The USGS notes that the central part of the Aegean is subject to extensional movement and that it’s this that caused this week’s earthquake, which, it says, occurred: “as the result of normal faulting at a shallow crustal depth within Eurasia plate lithosphere. The focal mechanism solution indicates that the earthquake occurred on a moderately dipping fault striking either eastward or westward.”
The tremor was felt along much of Turkey’s Aegean coast and the Greek islands in the area, with the USGS summary indicating that around 40 million people may have felt the earthquake — including in major cities such as Athens and Izmir — although for only very few of these would the shaking have been strong.
M5.9 Tremor, Central Indian Ocean
Larger earthquakes tend to occur at subduction zones and it’s unusual for me to be talking about a mid-ocean ridge earthquake as the second-largest of the week. This week’s, an M5.9 on the mid-Indian Ocean Ridge, is large but not exceptionally so. The truth is that this kind of earthquake is a regular feature of the USGS but because they are so remote, and because most weeks see several larger earthquakes, these events tend to slip under the radar.

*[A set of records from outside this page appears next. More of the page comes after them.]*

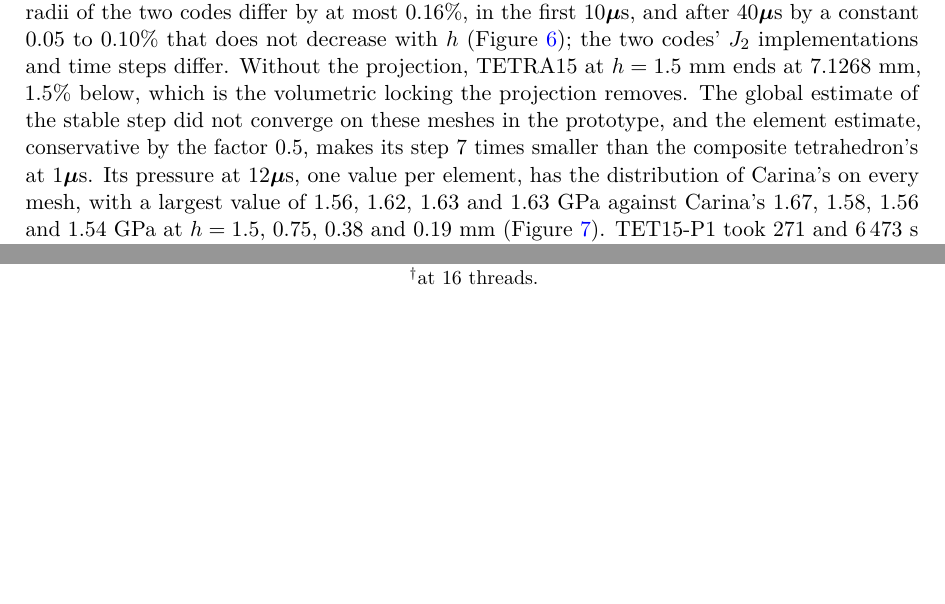
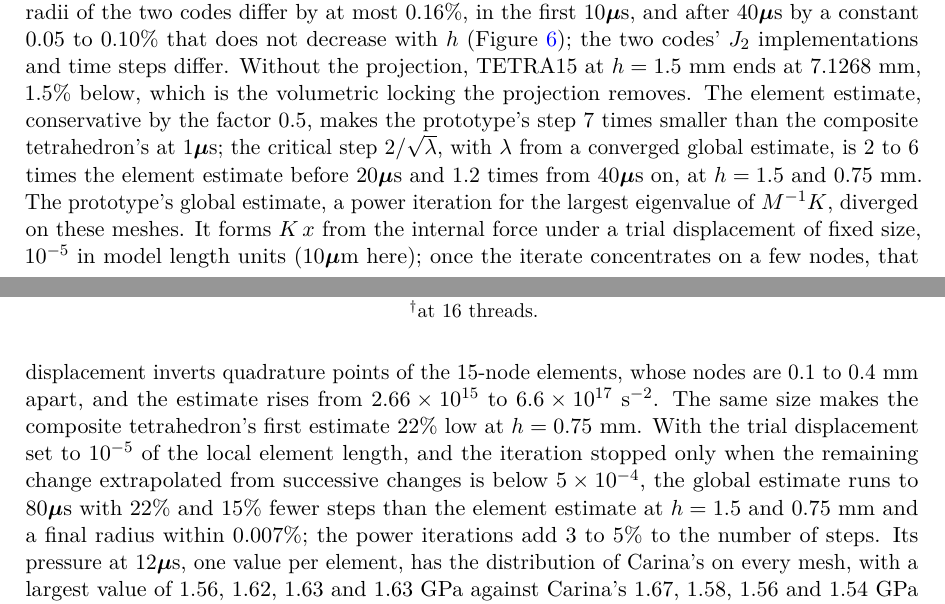
Before and after one commit to Cthonios/Carina.jl, a LaTeX paper (research/tet15-p1/note.tex): two parts of pages 49 and 50 of 58, joined at a grey line, cut so that both start at the same text, the shorter picture padded with empty space. Compiled offline with pdfLaTeX.

Commit message:
TET15-P1 benchmarks: the stable-step estimate of the Sierra/SM prototype
The prototype's global estimate diverged on the TETRA15 meshes because its
trial displacement has a fixed size, 10 um on these meshes, which inverts
15-node elements once the power iterate concentrates on a few nodes.  A
trial displacement relative to the element length, with a stopping test on
the extrapolated remaining change, runs to 80 us with 22% and 15% fewer
steps than the element estimate at h = 1.5 and 0.75 mm (Rigel,
2026-10-09).  The note and the Taylor README record the cause, the
correction and the ratio of the critical step to the element estimate.

Signed-off-by: Alejandro Mota <amota@sandia.gov>

```diff
--- a/research/tet15-p1/note.tex
+++ b/research/tet15-p1/note.tex
@@ -3258,10 +3258,25 @@ first $10~\mu$s, and after $40~\mu$s by a constant $0.05$ to $0.10\%$ that does
 not decrease with $h$ (Figure~\ref{fig:taylorsierra}); the two codes'
 $J_2$ implementations and time steps differ. Without the projection,
 TETRA15 at $h = 1.5$~mm ends at $7.1268$~mm, $1.5\%$ below, which is the
-volumetric locking the projection removes. The global estimate of the stable
-step did not converge on these meshes in the prototype, and the element
-estimate, conservative by the factor $0.5$, makes its step $7$ times smaller
-than the composite tetrahedron's at $1~\mu$s. Its pressure at $12~\mu$s,
+volumetric locking the projection removes. The element estimate,
+conservative by the factor $0.5$, makes the prototype's step $7$ times
+smaller than the composite tetrahedron's at $1~\mu$s; the critical step
+$2/\sqrt{\lambda}$, with $\lambda$ from a converged global estimate, is $2$ to
+$6$ times the element estimate before $20~\mu$s and $1.2$ times from
+$40~\mu$s on, at $h = 1.5$ and $0.75$~mm. The prototype's global estimate,
+a power iteration for the largest eigenvalue of $M^{-1}K$, diverged on these
+meshes. It forms $K\,x$ from the internal force under a trial displacement
+of fixed size, $10^{-5}$ in model length units ($10~\mu$m here); once the
+iterate concentrates on a few nodes, that displacement inverts quadrature
+points of the 15-node elements, whose nodes are $0.1$ to $0.4$~mm apart, and
+the estimate rises from $2.66\times10^{15}$ to $6.6\times10^{17}$~s$^{-2}$. The
+same size makes the composite tetrahedron's first estimate $22\%$ low at
+$h = 0.75$~mm. With the trial displacement set to $10^{-5}$ of the local
+element length, and the iteration stopped only when the remaining change
+extrapolated from successive changes is below $5\times10^{-4}$, the global
+estimate runs to $80~\mu$s with $22\%$ and $15\%$ fewer steps than the
+element estimate at $h = 1.5$ and $0.75$~mm and a final radius within
+$0.007\%$; the power iterations add $3$ to $5\%$ to the number of steps. Its pressure at $12~\mu$s,
 one value per element, has the distribution of Carina's on every mesh, with
 a largest value of $1.56$, $1.62$, $1.63$ and $1.63$~GPa against Carina's $1.67$,
 $1.58$, $1.56$ and $1.54$~GPa at $h = 1.5$, $0.75$, $0.38$ and $0.19$~mm
```
Also changed, not shown: benchmark/tet15-p1/taylor/README.md, 1 other file.
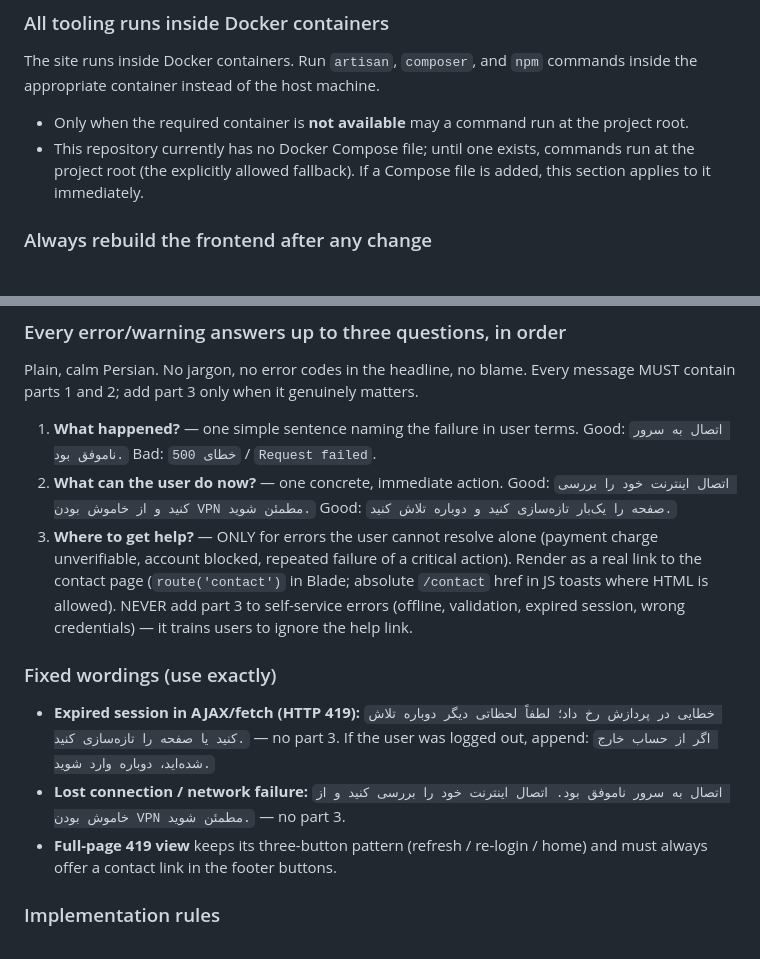
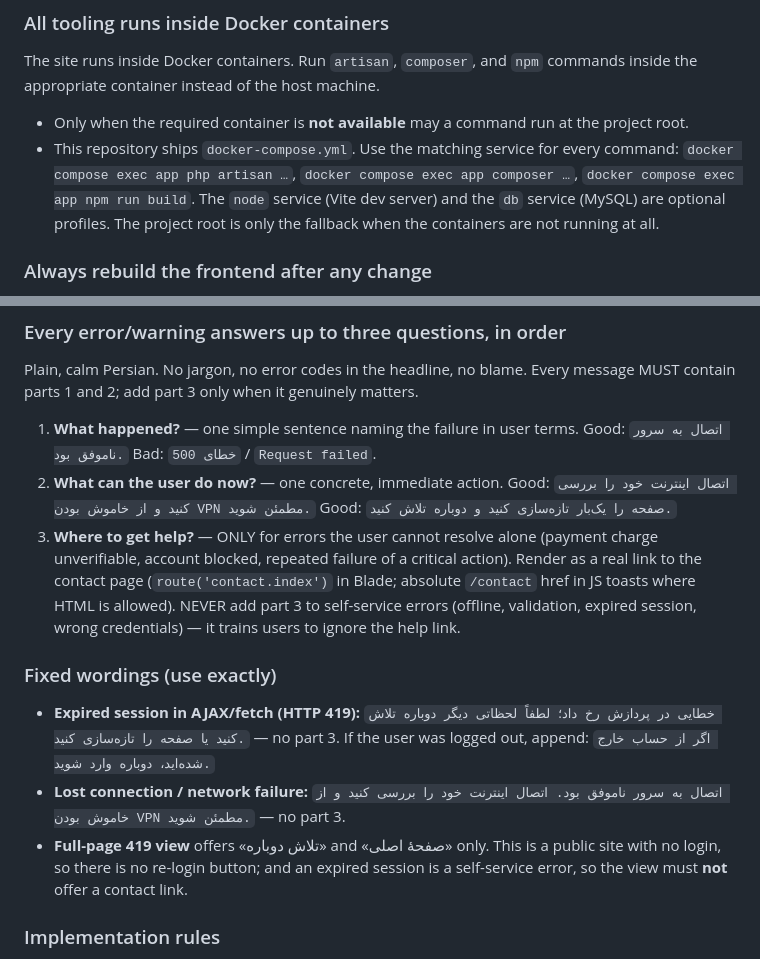
Before and after one commit to ActiveGamers/CreativityCenter, a Markdown page: AGENTS.md, 2 parts joined by grey strips. Rendered like a GitHub page.

Commit message:
docs(agents): align the docker and error-message policy with the code
The compose file exists now, the contact route is named contact.index, and an expired session is a self-service error, so the 419 view offers only refresh and home.

```diff
--- a/AGENTS.md
+++ b/AGENTS.md
@@ -247,9 +247,11 @@ The site runs inside Docker containers. Run `artisan`, `composer`, and `npm` com
 appropriate container instead of the host machine.
 
 - Only when the required container is **not available** may a command run at the project root.
-- This repository currently has no Docker Compose file; until one exists, commands run at the
-  project root (the explicitly allowed fallback). If a Compose file is added, this section
-  applies to it immediately.
+- This repository ships `docker-compose.yml`. Use the matching service for every command:
+  `docker compose exec app php artisan …`, `docker compose exec app composer …`,
+  `docker compose exec app npm run build`. The `node` service (Vite dev server) and the `db`
+  service (MySQL) are optional profiles. The project root is only the fallback when the
+  containers are not running at all.
 
 ### Always rebuild the frontend after any change
 After **every** change to the project — PHP, Blade, JS, CSS, config, or any other file — run
@@ -392,16 +394,17 @@ contain parts 1 and 2; add part 3 only when it genuinely matters.
    Good: `صفحه را یک‌بار تازه‌سازی کنید و دوباره تلاش کنید.`
 3. **Where to get help?** — ONLY for errors the user cannot resolve alone (payment charge
    unverifiable, account blocked, repeated failure of a critical action). Render as a real link to
-   the contact page (`route('contact')` in Blade; absolute `/contact` href in JS toasts where HTML
-   is allowed). NEVER add part 3 to self-service errors (offline, validation, expired session,
+   the contact page (`route('contact.index')` in Blade; absolute `/contact` href in JS toasts where
+   HTML is allowed). NEVER add part 3 to self-service errors (offline, validation, expired session,
    wrong credentials) — it trains users to ignore the help link.
 
 ### Fixed wordings (use exactly)
 - **Expired session in AJAX/fetch (HTTP 419):** `خطایی در پردازش رخ داد؛ لطفاً لحظاتی دیگر دوباره تلاش کنید یا صفحه را تازه‌سازی کنید.` — no part 3. If the user was logged out, append:
   `اگر از حساب خارج شده‌اید، دوباره وارد شوید.`
 - **Lost connection / network failure:** `اتصال به سرور ناموفق بود. اتصال اینترنت خود را بررسی کنید و از خاموش بودن VPN مطمئن شوید.` — no part 3.
-- **Full-page 419 view** keeps its three-button pattern (refresh / re-login / home) and must
-  always offer a contact link in the footer buttons.
+- **Full-page 419 view** offers «تلاش دوباره» and «صفحهٔ اصلی» only. This is a public site with
+  no login, so there is no re-login button; and an expired session is a self-service error, so the
+  view must **not** offer a contact link.
 
 ### Implementation rules
 - **Validation:** keep all `messages()`/`attributes()` Persian so `:attribute` never renders a raw
```
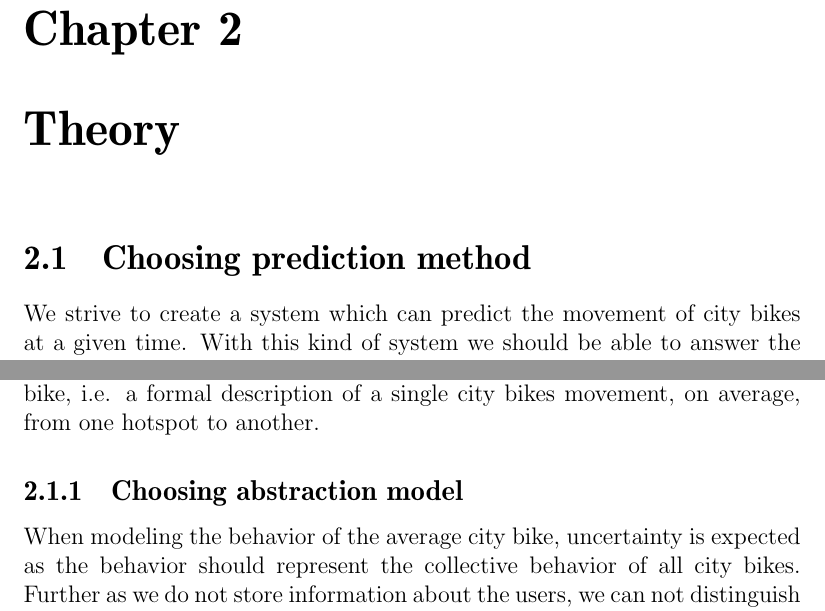
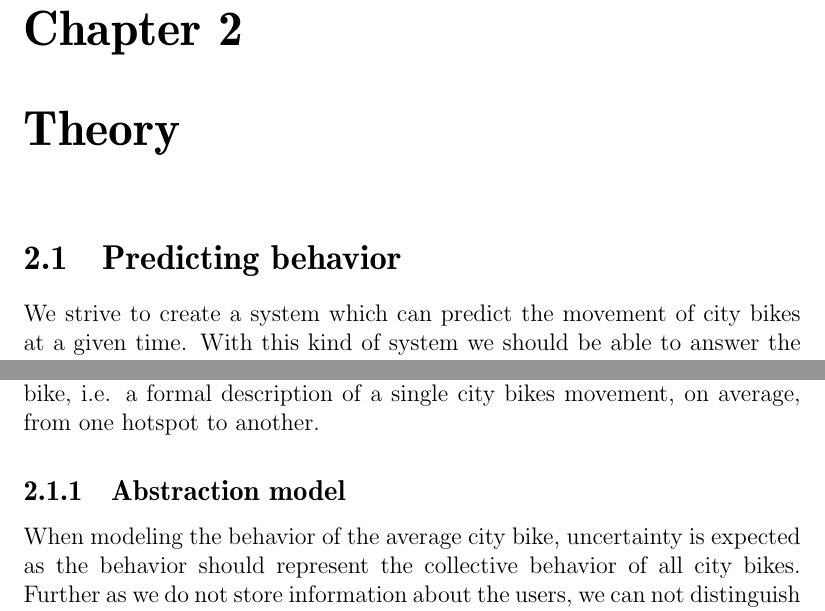
Before and after one commit to sw701e14/report, a LaTeX thesis (main.tex, which reads content/markov_chains.tex): two parts of page 18 of 45, joined at a grey line, cut so that both start at the same text. Compiled offline with pdfLaTeX; a LaTeX package or settings file that is missing is left out.

Commit message:
Renamed a couple of titles.

```diff
--- a/content/markov_chains.tex
+++ b/content/markov_chains.tex
@@ -1,4 +1,4 @@
-\section{Choosing prediction method}\label{markov}
+\section{Predicting behavior}
 We strive to create a system which can predict the movement of city bikes at a given time.
 With this kind of system we should be able to answer the two questions:
 \begin{itemize}
@@ -15,7 +15,7 @@ Thus predicting the movement of an average city bike can be done by answering th
 
 To answer this question we need to model the behavior of this average city bike, i.e. a formal description of a single city bikes movement, on average, from one hotspot to another.
 
-\subsection{Choosing abstraction model}
+\subsection{Abstraction model}
 When modeling the behavior of the average city bike, uncertainty is expected as the behavior should represent the collective behavior of all city bikes.
 Further as we do not store information about the users, we can not distinguish between the users and their personal routes.
 Another thing to consider, when choosing abstraction model, is that the location data is provided through GPS units mounted on each city bike.
```
Also changed, not shown: content/markov_chains.tex (2 more changed lines).
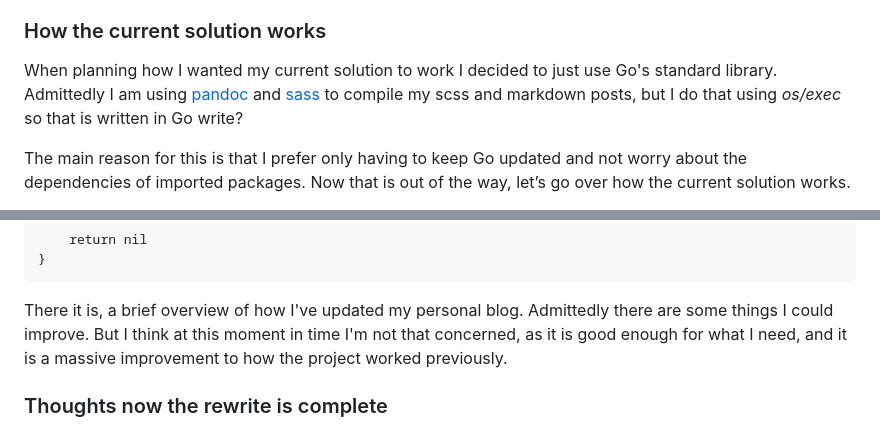
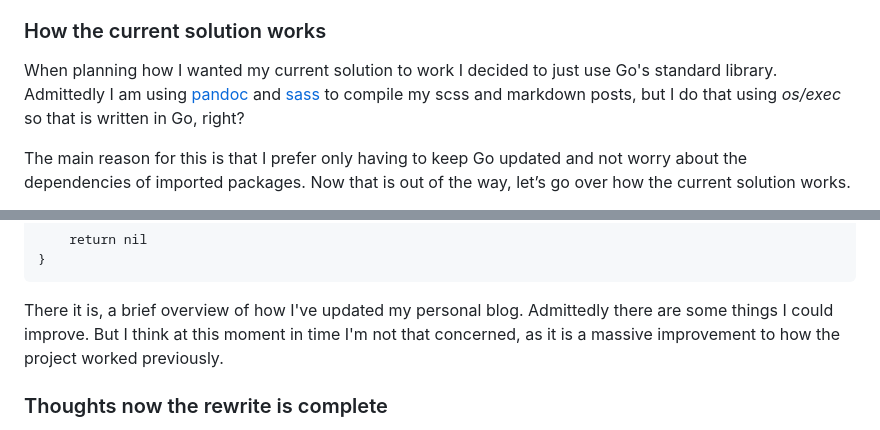
Before and after one commit to nathanberry97/personalWebsite, a Markdown page: web/posts/buildingYourOwnStaticBlog.md, 2 parts joined by grey strips. Drawn GitHub-style.

Commit message:
update to spelling and flow

```diff
--- a/web/posts/buildingYourOwnStaticBlog.md
+++ b/web/posts/buildingYourOwnStaticBlog.md
@@ -65,7 +65,7 @@ When planning how I wanted my current solution to work I decided to just use
 Go's standard library.
 Admittedly I am using [pandoc](https://pandoc.org/) and
 [sass](https://sass-lang.com/) to compile my scss and markdown
-posts, but I do that using *os/exec* so that is written in Go write?
+posts, but I do that using *os/exec* so that is written in Go, right?
 
 The main reason for this is that I prefer only having to keep Go
 updated and not worry about the dependencies of imported packages.
@@ -177,9 +177,8 @@ func ConvertMarkdown(inputDir, outputDir, templatePath string) error {
 
 There it is, a brief overview of how I've updated my personal blog.
 Admittedly there are some things I could improve.
-But I think at this moment in time I'm not that concerned, as it is
-good enough for what I need, and it is a massive improvement to how the
-project worked previously.
+But I think at this moment in time I'm not that concerned, as it is a massive
+improvement to how the project worked previously.
 
 ### Thoughts now the rewrite is complete
 
```
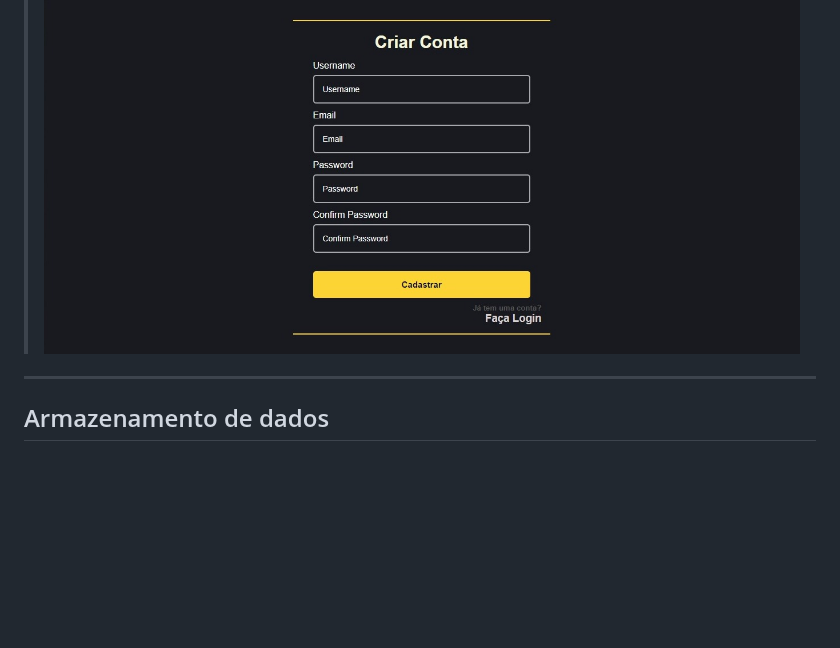
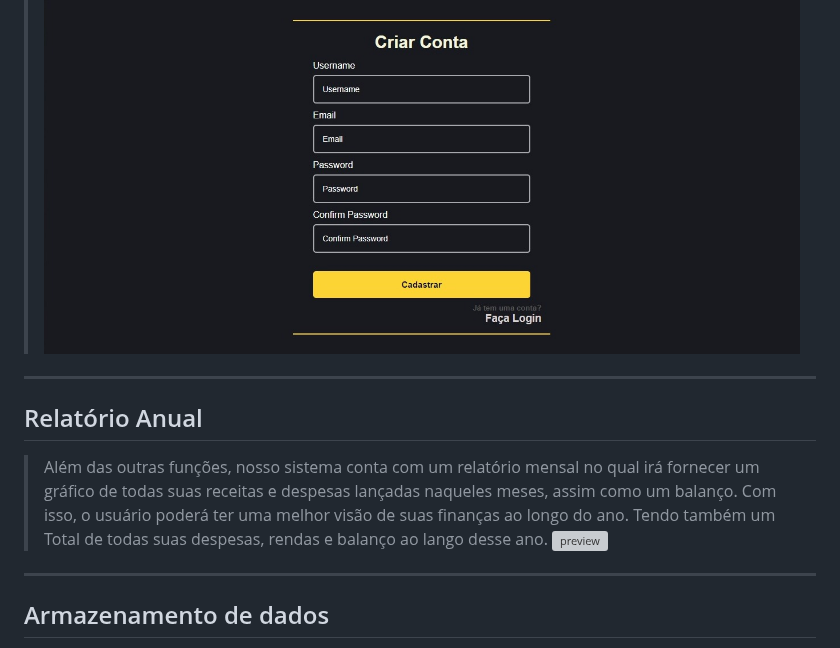
Before and after one commit to Akkinho/Projeto-Finance, a Markdown page: README.md, the part around the change. Rendered like a GitHub page; blank space fills up the shorter version; grey boxes are pictures that could not be loaded.

```diff
--- a/README.md
+++ b/README.md
@@ -29,6 +29,12 @@
 ## Cadastro de usuários
 > O cadastro é feito através de um formulário onde é solicitado ao usuário seu username, email, senha e confirmação de senha. Em relação a senha, o usuário deverá escolher uma senha de no mínimo 6 dígitos que contenha pelo menos um caractere especial. O sistema irá verificar se o email informado já está cadastrado em nosso banco, além também de verificar se a senha digitado está conrespondente no campo de validação de senha. Em caso de alguma informação incorreta, o usuário é informado e não é permitido seu cadastro.
 ![preview](assets/img/git_prints/cadastro.jpeg)
+
+<hr>
+
+## Relatório Anual
+> Além das outras funções, nosso sistema conta com um relatório mensal no qual irá fornecer um gráfico de todas suas receitas e despesas lançadas naqueles meses, assim como um balanço. Com isso, o usuário poderá ter uma melhor visão de suas finanças ao longo do ano. Tendo também um Total de todas suas despesas, rendas e balanço ao lango desse ano.
+![preview](assets/img/git_prints/detalhamento.jpeg)
 
 <hr>
 
```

Mid ocean ridges are where the Earth’s tectonic plates are driven apart, fuelled by rising hot rock caused by convection within the planet. With that upwelling comes extensional movement and the oceans are separated by deep rift valleys where submarine volcanism occurs. As the rocks get pushed apart, they fracture and earthquakes occur — which is what has happened this week, deep below the surface, 400 km north east of Mauritius.
This isn’t the only earthquake of its type this week — there were others in the South Atlantic and South Pacific — but it’s the largest.
US Earthquakes: All Quiet
Sometimes I’m struck by how earthquake-free the US actually is, given its enormous size and the major fault zones which lie along its western and Alaskan boundaries. We talk a lot about these faults, and even minor earthquakes on them generate a lot of chatter — rightly, because even an earthquake of intermediate magnitude in, say, Los Angeles, has the potential to cause enormous human and economic damage.
But this week, the USGS map showed not a single earthquake in the US — including Alaska and Hawaii — of M4.0 or more. The largest, in Alaska, was just M3.8. And that’s something I find unusual.
Last Thoughts: What’s Unusual
So there was nothing unusual in the numbers this week, but what makes something stand out is context. Large earthquakes in the eastern Mediterranean aren’t unexpected but they aren’t (usually) very large — so we notice them when they are. Similarly, we tend to ignore the larger earthquakes at mid-ocean ridges, mainly because they’re so remote that they don’t affect humans and so aren’t considered worth discussing.
As for the US — yes, the absence of even an intermediate-sized earthquake for seven whole days may not be earth-shattering news, but I did raise an eyebrow.
In other words, what makes an event unusual isn’t the event itself, but its context.